Location: Rezzable Unity Test Site
I've been hollering for some time that the UIs for virtual worlds are not intuitive enough to get faculty to try them. That's why I jumped at the chance, recently, to preview Rezzable's implementation of the Unity Web Player.
The screen shots here show me, avatar-less, wandering about some of Rezzable's Heritage Key content and visiting "Tropical Paradise," a demo at Unity's Web site.
I've tested Rezzable's implementation of Unity Twice, and I'm only seeing a preview. Based on these two visits, it seems that Unity, for now, serves to give a hint of what lies in wait for those who create avatars and then venture into Heritage Key. In time it may do a lot more and, just maybe, obviate a stand-alone client.
Some of the shots at Rezzable's blog show a "basic avatar" who looks like a clay figure exploring. As Rezzable's blog notes:
The first objective was to present existing OpenSim content in some useful way inside the browser. The graphics are quite close to what we get via the SL 1.23 viewer. As the physic[s] are on the Unity client, the performance over the web is very snappy by comparison.
Based on a site called my trips to Heritage Key and Tropical Paradise, educators should take note of this technology and keep an eye on further development for a few reasons:
- No special client needed
- No customizing the avatar needed (yet)
- Ability to run virtual worlds on portable devices such as iPhones.
- Ability to interact with those using avatars
- Ability to manipulate content in-world (clicking, answering questions part of a quest or game).
- How soon can full avatars with inventory be driven through Heritage Key using Unity?
- Could Unity permit out-of-world inventory storage so we could take avatars from world to world?
The Rezzable blog indicates that, at least, avatars are coming:
Our prototype/test covered the presentation of prims and sculpted prims and results looks good. Our next wave will work on things like: Avatars, scripted interactions, pushing into Unity strengths, improving lighting as well as connecting up things like chat, IM, user log-ins.
One of the big opportunities is to be able to use mesh objects directly with Unity. From a content creation side this is a huge lift in productivity and photo-realism capability.
Jon Himoff has a five minute video about the project on YouTube.

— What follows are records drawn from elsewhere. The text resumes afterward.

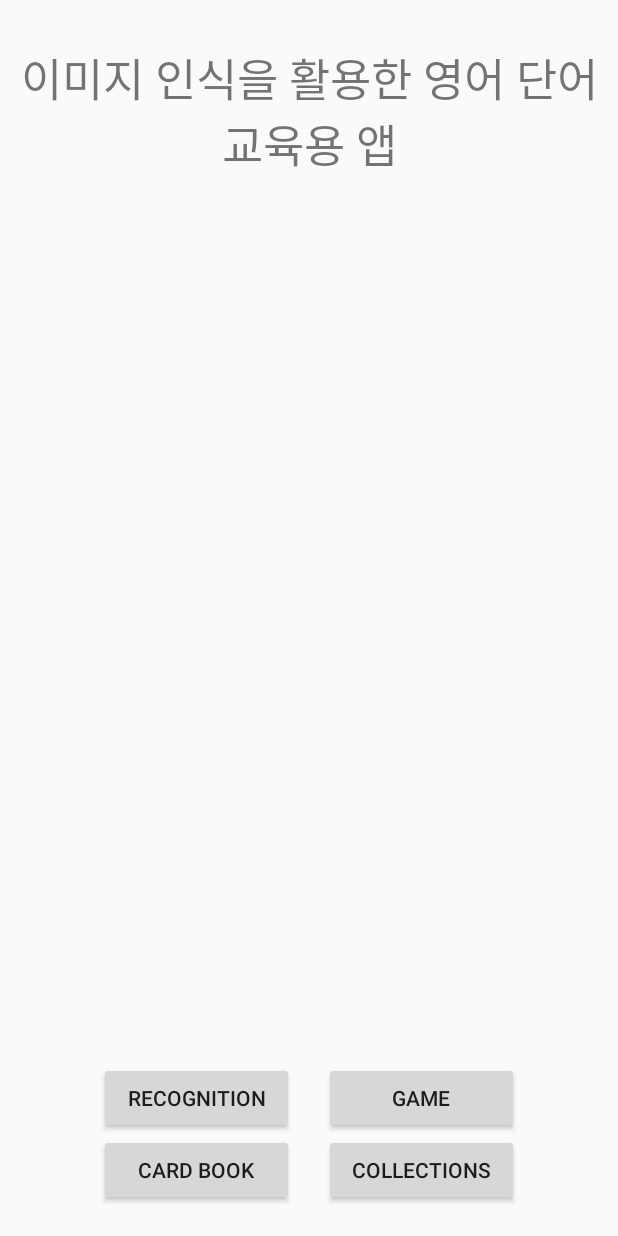
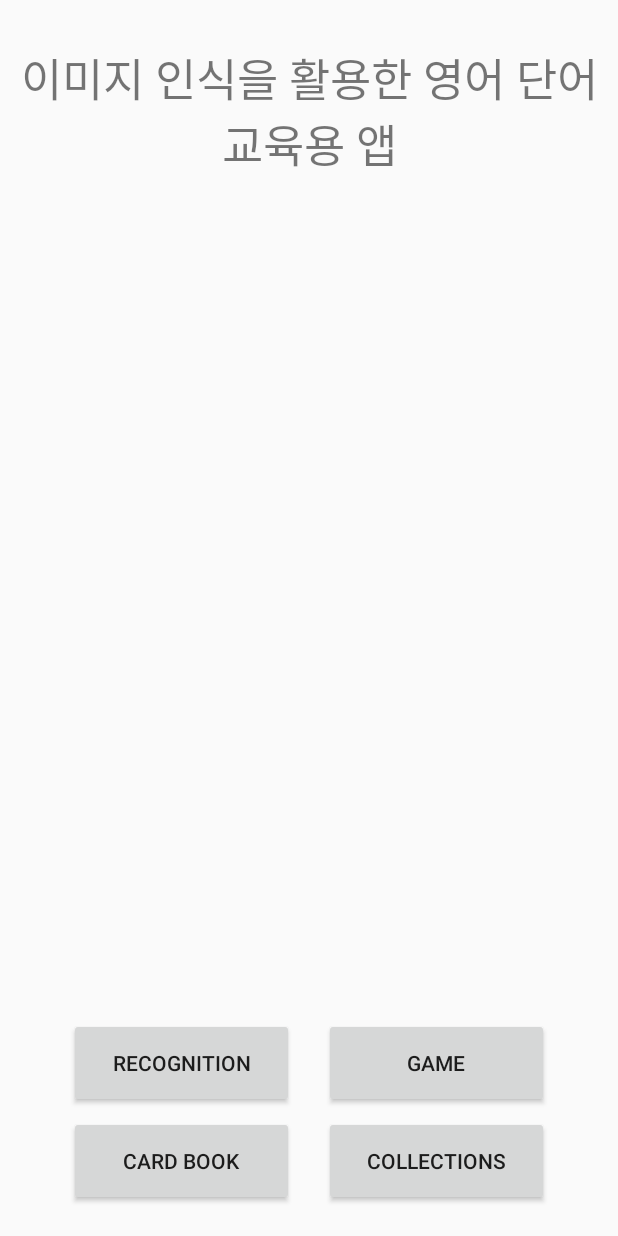
Before and after one commit to Onedelay/Alphago, an Android app: the layout activity_main.xml on its own in the app's theme, with its tools: preview values and no code run, on a phone screen of 412 x 824 dp. Run offline under Robolectric (Android 15) with nearby library versions, the phone set to English and light mode, and no system bars.

Commit message:
180108 2차 삽질중

```diff
--- a/app/src/main/AndroidManifest.xml
+++ b/app/src/main/AndroidManifest.xml
@@ -18,6 +18,7 @@
                 <category android:name="android.intent.category.LAUNCHER" />
             </intent-filter>
         </activity>
+        <activity android:name=".activity.ImageRecognitionActivity"></activity>
     </application>
 
 </manifest>
--- /dev/null
+++ b/app/src/main/res/drawable/basic_border.xml
@@ -0,0 +1,5 @@
+<?xml version="1.0" encoding="utf-8"?>
+<shape xmlns:android="http://schemas.android.com/apk/res/android" android:shape="rectangle" >
+    <solid android:color="#ffff" />
+    <stroke android:width="1dip" android:color="#cecece" android:dashGap="4dip" android:dashWidth="10dip"/>
+</shape>
--- a/app/src/main/res/layout/activity_main.xml
+++ b/app/src/main/res/layout/activity_main.xml
@@ -26,26 +26,28 @@
 
     <Button
         android:id="@+id/btn_recognition"
-        android:layout_width="130dp"
-        android:layout_height="wrap_content"
+        android:layout_width="150dp"
+        android:layout_height="60dp"
         android:text="Recognition"
         app:layout_constraintRight_toLeftOf="@id/guideline"
         app:layout_constraintBottom_toTopOf="@+id/btn_card_book"
-        android:layout_marginRight="10dp"/>
+        android:layout_marginRight="10dp"
+        android:layout_marginBottom="5dp"/>
 
     <Button
         android:id="@+id/btn_game"
-        android:layout_width="130dp"
-        android:layout_height="wrap_content"
+        android:layout_width="150dp"
+        android:layout_height="60dp"
         android:text="Game"
         app:layout_constraintLeft_toLeftOf="@id/guideline"
         app:layout_constraintBottom_toTopOf="@+id/btn_collection"
-        android:layout_marginLeft="10dp"/>
+        android:layout_marginLeft="10dp"
+        android:layout_marginBottom="5dp"/>
 
     <Button
         android:id="@+id/btn_card_book"
-        android:layout_width="130dp"
-        android:layout_height="wrap_content"
+        android:layout_width="150dp"
+        android:layout_height="60dp"
         android:text="Card book"
         app:layout_constraintRight_toLeftOf="@id/guideline"
         app:layout_constraintBottom_toBottomOf="@id/btn_collection"
@@ -53,8 +55,8 @@
 
     <Button
         android:id="@+id/btn_collection"
-        android:layout_width="130dp"
-        android:layout_height="wrap_content"
+        android:layout_width="150dp"
+        android:layout_height="60dp"
         android:text="Collections"
         app:layout_constraintLeft_toLeftOf="@id/guideline"
         app:layout_constraintBottom_toBottomOf="parent"
--- a/app/src/main/res/values/styles.xml
+++ b/app/src/main/res/values/styles.xml
@@ -6,6 +6,8 @@
         <item name="colorPrimary">@color/colorPrimary</item>
         <item name="colorPrimaryDark">@color/colorPrimaryDark</item>
         <item name="colorAccent">@color/colorAccent</item>
+        <item name="windowActionBar">false</item>
+        <item name="windowNoTitle">true</item>
     </style>
 
 </resources>
```
Also changed, not shown: app/src/main/java/com/alphago/alphago/activity/ImageRecognitionActivity.java (added, +26 -0 lines), app/src/main/java/com/alphago/alphago/fragment/ImageSelectionMethodDialog.java (+113 -2 lines), app/src/main/res/layout/activity_image_recognition.xml (added, +62 -0 lines).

It's worth a look.
So far, for Rezzable's preview, movement is limited to the four arrow keys; in Tropical Paradise the mouse allows up and down and side to side views, like the point of view in a combat-oriented game.
I also saw a flock of birds that moved realistically as I explored, though of course they were looped. I would love to explore landscapes that look this realistic in Second Life or Open Sim:
Back at Rezzable,clicking the signs in the preview area, for now, did nothing, but it seems that sort of interactivity is not far away. Then Unity will be more than a gateway experience into Heritage Key, but a way to explore all of the content. It will become how many of us connect to virtual worlds.